### Task to carry out
Which lines have the string "installation"? Copy all of them from the entries below.

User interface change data
>>>>
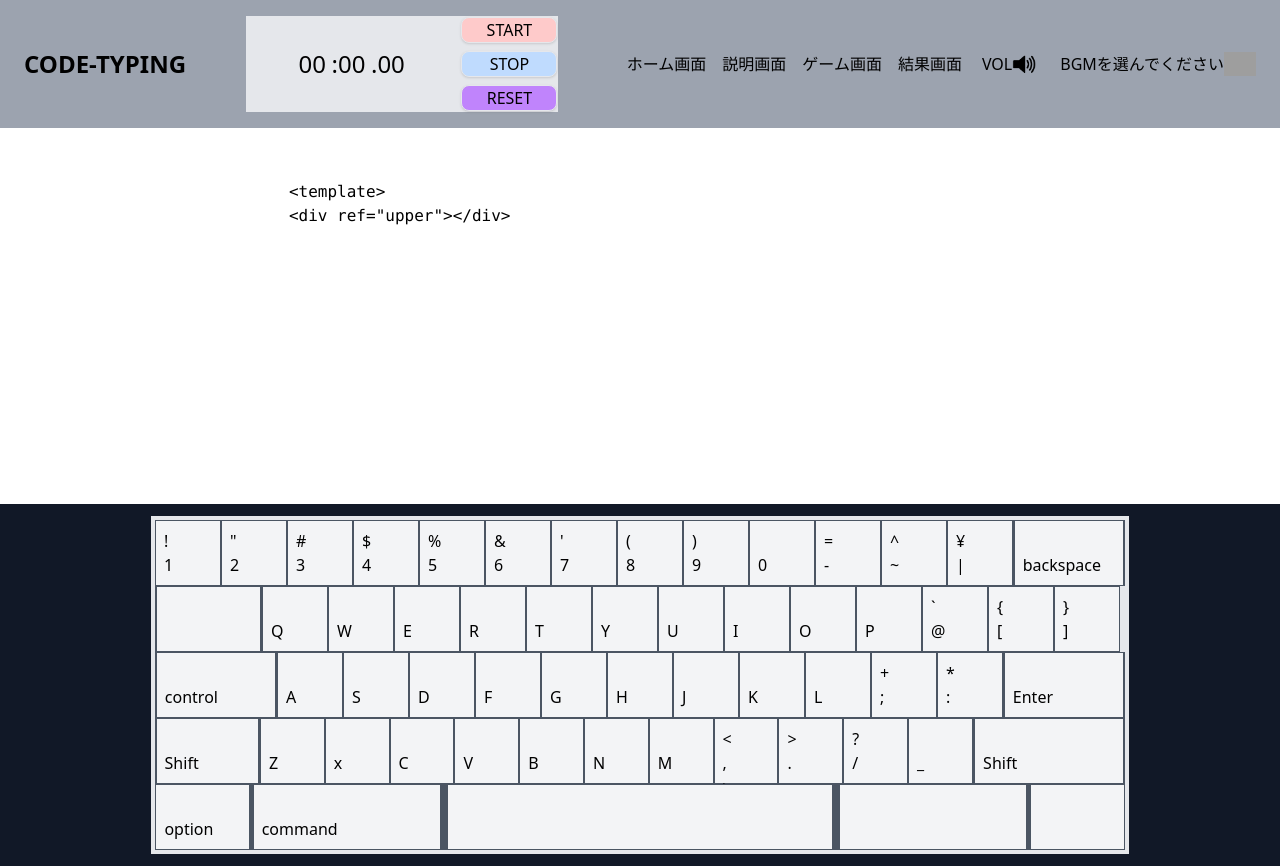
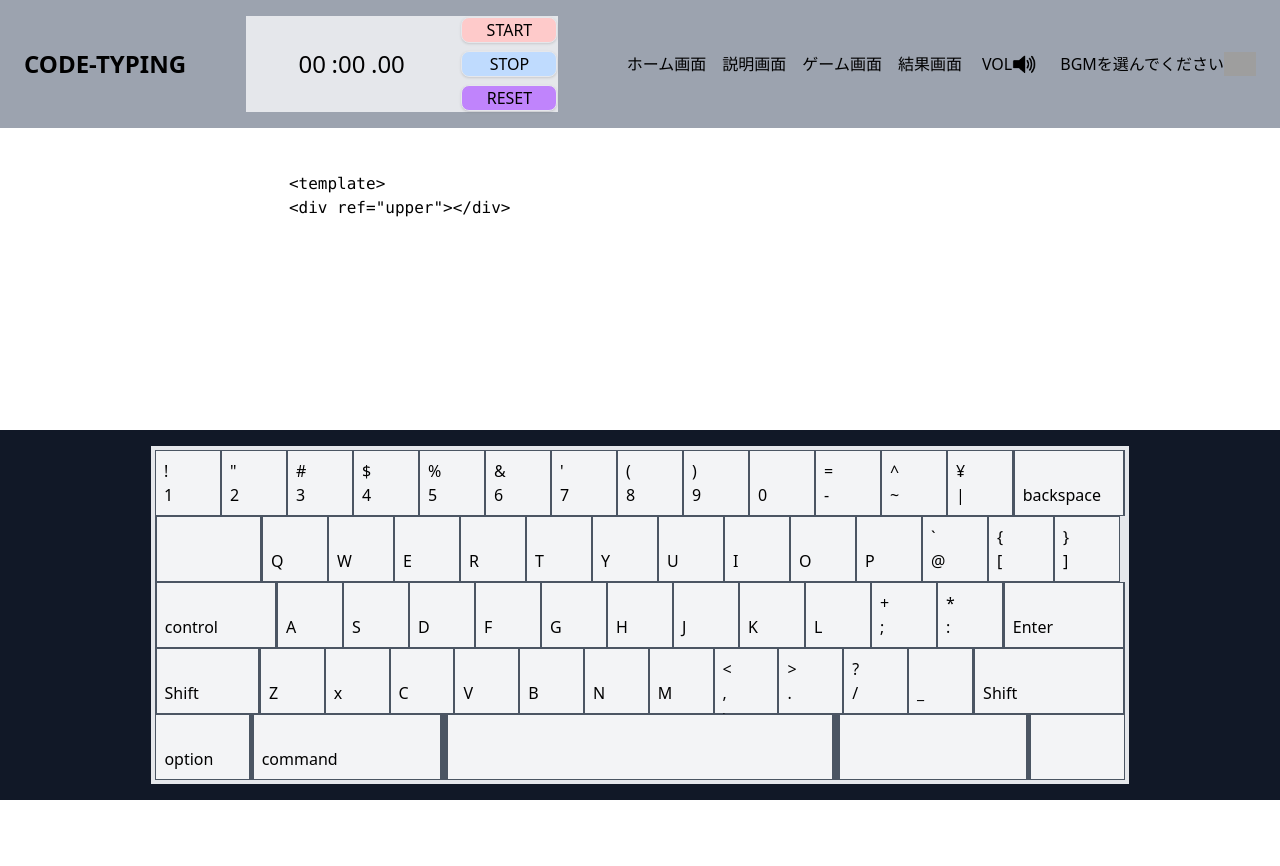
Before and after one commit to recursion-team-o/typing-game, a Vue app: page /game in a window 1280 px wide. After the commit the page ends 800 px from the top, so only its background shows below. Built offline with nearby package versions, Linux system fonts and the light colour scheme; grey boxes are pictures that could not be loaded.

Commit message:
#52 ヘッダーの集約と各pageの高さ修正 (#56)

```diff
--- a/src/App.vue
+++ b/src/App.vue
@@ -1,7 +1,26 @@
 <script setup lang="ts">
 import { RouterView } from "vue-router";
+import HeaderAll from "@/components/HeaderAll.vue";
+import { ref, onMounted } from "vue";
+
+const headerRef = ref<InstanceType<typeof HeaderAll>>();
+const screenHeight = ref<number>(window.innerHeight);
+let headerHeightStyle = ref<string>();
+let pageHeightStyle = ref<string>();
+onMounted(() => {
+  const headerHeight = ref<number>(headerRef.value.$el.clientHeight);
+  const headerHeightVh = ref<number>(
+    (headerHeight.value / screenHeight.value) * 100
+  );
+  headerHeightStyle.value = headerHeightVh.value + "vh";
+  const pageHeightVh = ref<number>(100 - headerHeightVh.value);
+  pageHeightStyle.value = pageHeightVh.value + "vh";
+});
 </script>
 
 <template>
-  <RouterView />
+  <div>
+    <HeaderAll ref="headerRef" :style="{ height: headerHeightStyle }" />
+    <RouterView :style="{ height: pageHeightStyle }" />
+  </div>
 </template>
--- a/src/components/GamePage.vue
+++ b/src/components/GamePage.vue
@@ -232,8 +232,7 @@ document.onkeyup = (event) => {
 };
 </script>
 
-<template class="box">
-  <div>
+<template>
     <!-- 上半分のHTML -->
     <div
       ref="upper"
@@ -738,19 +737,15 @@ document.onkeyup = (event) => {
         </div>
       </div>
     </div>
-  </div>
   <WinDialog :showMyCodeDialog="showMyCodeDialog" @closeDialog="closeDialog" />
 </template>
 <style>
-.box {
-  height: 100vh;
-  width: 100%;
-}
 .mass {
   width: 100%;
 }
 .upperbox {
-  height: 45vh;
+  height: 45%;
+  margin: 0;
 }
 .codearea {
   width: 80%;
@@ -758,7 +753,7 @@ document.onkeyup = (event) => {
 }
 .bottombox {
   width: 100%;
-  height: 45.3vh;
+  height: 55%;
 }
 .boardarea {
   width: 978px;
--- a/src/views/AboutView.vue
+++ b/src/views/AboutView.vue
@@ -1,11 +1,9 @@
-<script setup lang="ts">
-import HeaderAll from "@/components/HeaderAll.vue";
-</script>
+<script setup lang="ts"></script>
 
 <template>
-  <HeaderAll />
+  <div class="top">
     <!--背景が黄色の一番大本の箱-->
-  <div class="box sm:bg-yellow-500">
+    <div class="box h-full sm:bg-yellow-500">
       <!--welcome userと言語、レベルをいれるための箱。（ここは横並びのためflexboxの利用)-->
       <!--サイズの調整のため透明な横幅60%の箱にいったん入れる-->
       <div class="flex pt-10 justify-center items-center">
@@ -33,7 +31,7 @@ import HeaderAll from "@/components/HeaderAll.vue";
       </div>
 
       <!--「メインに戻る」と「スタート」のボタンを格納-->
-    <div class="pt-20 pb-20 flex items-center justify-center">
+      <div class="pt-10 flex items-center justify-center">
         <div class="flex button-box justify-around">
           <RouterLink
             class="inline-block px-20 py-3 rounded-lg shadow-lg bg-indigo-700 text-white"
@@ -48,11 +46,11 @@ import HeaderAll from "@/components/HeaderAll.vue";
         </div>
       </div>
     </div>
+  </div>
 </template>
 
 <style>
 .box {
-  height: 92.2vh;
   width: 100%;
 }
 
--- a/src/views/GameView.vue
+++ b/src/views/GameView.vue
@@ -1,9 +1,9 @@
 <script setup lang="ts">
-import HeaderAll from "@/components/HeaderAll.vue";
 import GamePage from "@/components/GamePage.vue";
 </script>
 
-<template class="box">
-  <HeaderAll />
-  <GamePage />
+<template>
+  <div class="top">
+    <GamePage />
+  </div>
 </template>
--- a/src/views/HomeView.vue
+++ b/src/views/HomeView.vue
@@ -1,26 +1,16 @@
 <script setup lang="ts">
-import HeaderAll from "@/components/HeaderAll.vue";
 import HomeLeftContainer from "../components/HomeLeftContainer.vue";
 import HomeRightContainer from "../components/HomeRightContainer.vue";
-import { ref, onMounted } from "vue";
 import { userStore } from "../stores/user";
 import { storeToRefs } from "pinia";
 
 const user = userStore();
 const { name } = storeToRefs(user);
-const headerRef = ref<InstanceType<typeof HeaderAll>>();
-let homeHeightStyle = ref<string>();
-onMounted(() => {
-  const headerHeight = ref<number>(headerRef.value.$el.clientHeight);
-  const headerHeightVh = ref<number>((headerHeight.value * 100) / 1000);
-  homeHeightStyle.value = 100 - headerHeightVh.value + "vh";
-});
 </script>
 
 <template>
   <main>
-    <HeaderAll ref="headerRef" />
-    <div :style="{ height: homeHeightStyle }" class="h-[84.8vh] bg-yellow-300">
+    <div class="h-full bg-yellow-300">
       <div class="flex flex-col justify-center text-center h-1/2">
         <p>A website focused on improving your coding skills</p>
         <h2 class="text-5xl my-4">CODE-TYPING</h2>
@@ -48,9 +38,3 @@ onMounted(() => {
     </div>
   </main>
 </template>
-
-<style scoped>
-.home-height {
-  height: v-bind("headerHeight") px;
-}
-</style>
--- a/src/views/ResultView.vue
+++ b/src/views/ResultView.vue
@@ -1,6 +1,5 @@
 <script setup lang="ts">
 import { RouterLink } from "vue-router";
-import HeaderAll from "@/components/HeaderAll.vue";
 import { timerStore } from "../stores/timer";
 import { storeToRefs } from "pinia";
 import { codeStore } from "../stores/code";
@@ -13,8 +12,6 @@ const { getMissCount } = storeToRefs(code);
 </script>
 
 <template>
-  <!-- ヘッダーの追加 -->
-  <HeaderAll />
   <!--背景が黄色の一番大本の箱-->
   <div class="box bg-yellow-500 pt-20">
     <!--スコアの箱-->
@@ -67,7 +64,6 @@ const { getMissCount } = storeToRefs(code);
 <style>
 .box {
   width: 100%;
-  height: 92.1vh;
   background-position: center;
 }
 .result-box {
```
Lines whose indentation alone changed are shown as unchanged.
<<<<
>>>>
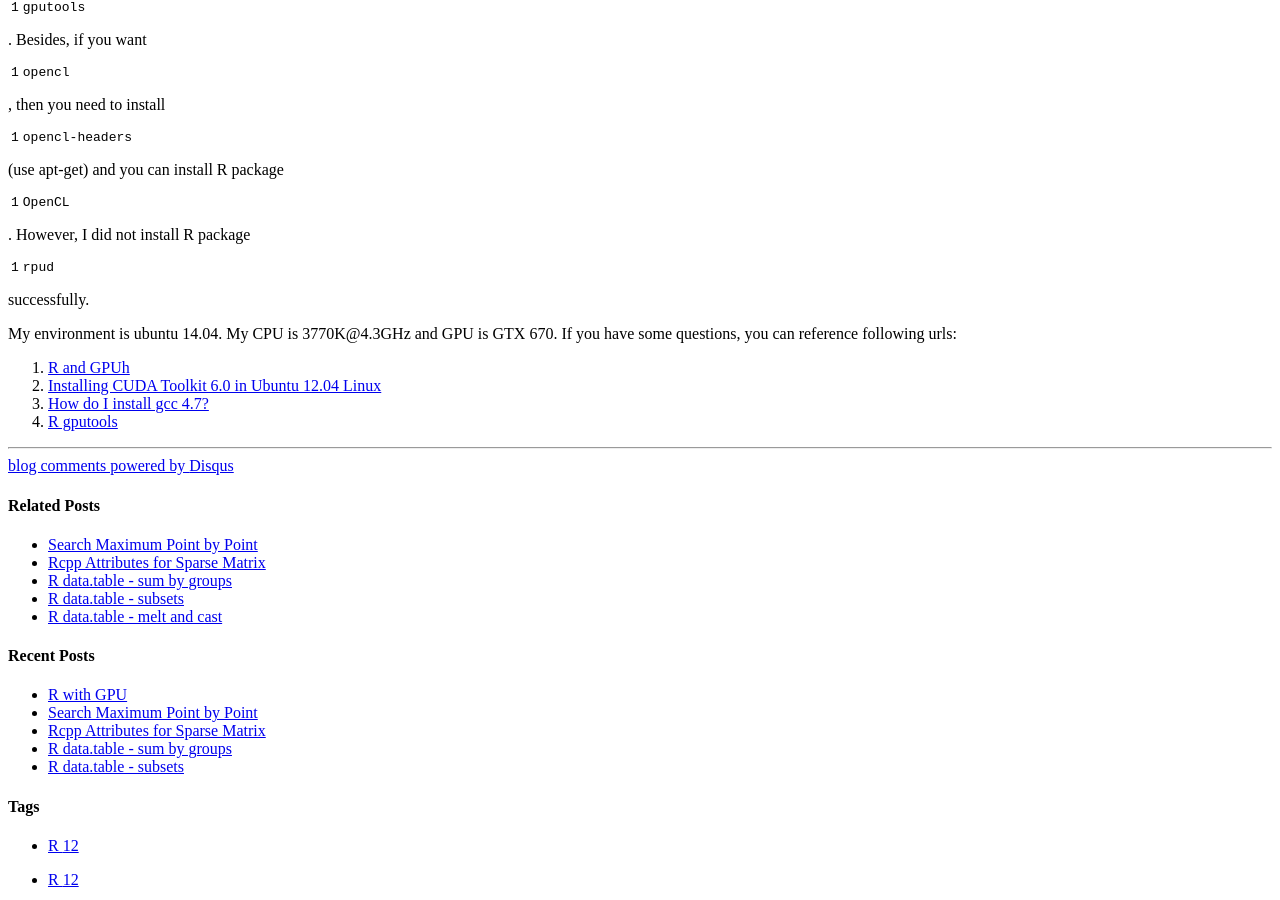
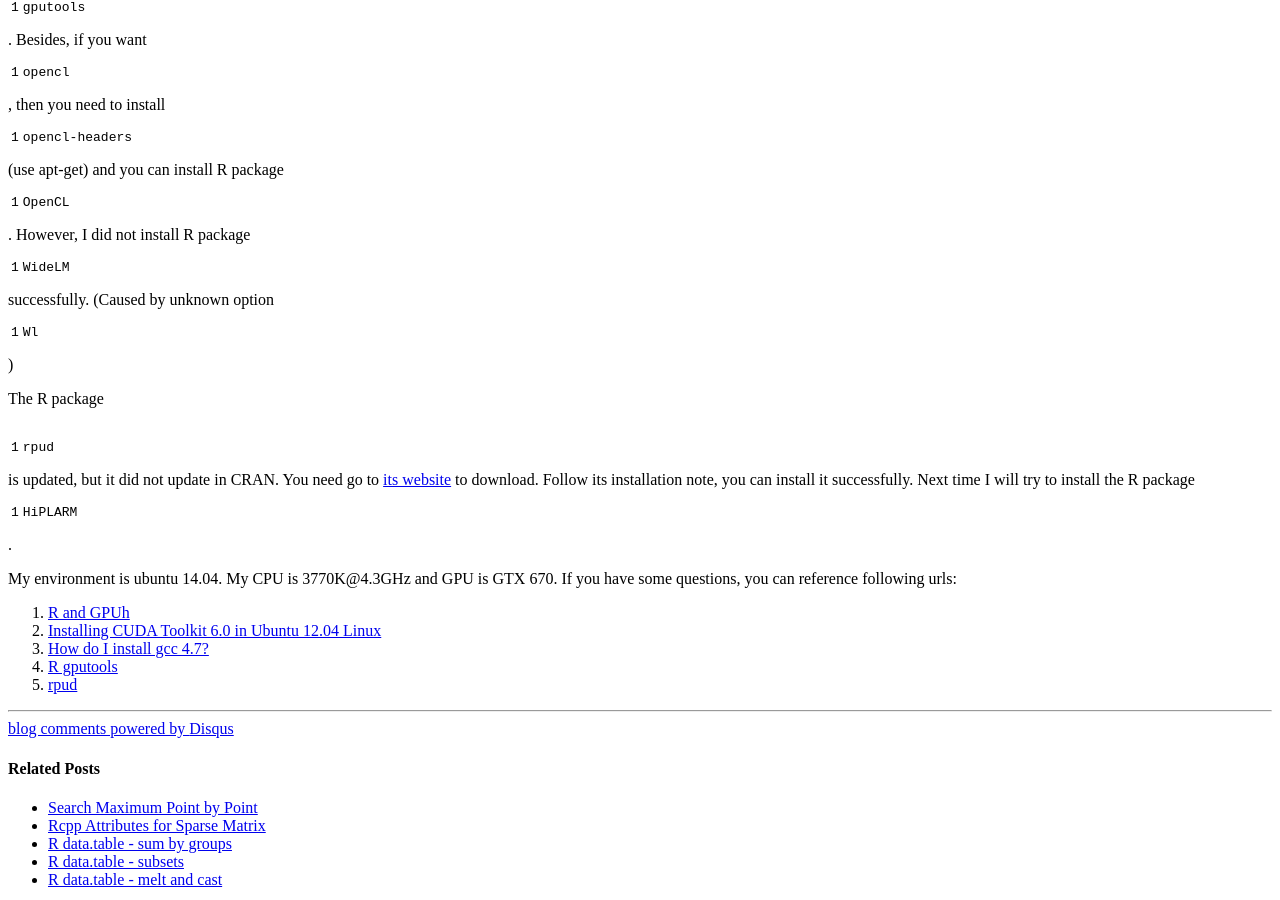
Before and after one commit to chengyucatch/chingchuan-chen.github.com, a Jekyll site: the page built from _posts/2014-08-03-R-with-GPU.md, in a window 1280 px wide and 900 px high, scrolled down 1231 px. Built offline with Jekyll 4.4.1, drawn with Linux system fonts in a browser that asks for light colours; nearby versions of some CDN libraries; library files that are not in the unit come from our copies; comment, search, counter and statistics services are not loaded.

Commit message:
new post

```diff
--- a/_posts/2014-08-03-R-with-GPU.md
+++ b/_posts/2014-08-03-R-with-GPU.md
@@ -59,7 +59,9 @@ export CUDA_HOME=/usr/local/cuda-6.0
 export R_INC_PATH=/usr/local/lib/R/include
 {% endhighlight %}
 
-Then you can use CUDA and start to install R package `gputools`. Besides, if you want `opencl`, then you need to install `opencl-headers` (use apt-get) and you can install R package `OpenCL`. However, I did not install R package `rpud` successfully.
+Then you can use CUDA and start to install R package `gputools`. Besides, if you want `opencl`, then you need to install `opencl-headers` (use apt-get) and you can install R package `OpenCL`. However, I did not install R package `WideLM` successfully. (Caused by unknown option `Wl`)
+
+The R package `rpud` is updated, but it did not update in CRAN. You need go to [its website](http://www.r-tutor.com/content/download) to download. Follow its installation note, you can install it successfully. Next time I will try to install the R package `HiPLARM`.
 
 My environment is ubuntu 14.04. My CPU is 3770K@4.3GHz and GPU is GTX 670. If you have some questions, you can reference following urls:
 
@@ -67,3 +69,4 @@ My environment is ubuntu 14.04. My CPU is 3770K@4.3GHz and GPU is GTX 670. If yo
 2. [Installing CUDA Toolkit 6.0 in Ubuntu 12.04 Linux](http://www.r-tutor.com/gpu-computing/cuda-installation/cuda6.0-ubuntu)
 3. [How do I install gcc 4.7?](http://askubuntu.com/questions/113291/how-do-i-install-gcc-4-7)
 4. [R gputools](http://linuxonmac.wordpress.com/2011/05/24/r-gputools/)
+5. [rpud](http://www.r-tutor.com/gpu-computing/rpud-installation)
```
<<<<
### Completed task
+The R package `rpud` is updated, but it did not update in CRAN. You need go to [its website](http://www.r-tutor.com/content/download) to download. Follow its installation note, you can install it successfully. Next time I will try to install the R package `HiPLARM`.
 2. [Installing CUDA Toolkit 6.0 in Ubuntu 12.04 Linux](http://www.r-tutor.com/gpu-computing/cuda-installation/cuda6.0-ubuntu)
+5. [rpud](http://www.r-tutor.com/gpu-computing/rpud-installation)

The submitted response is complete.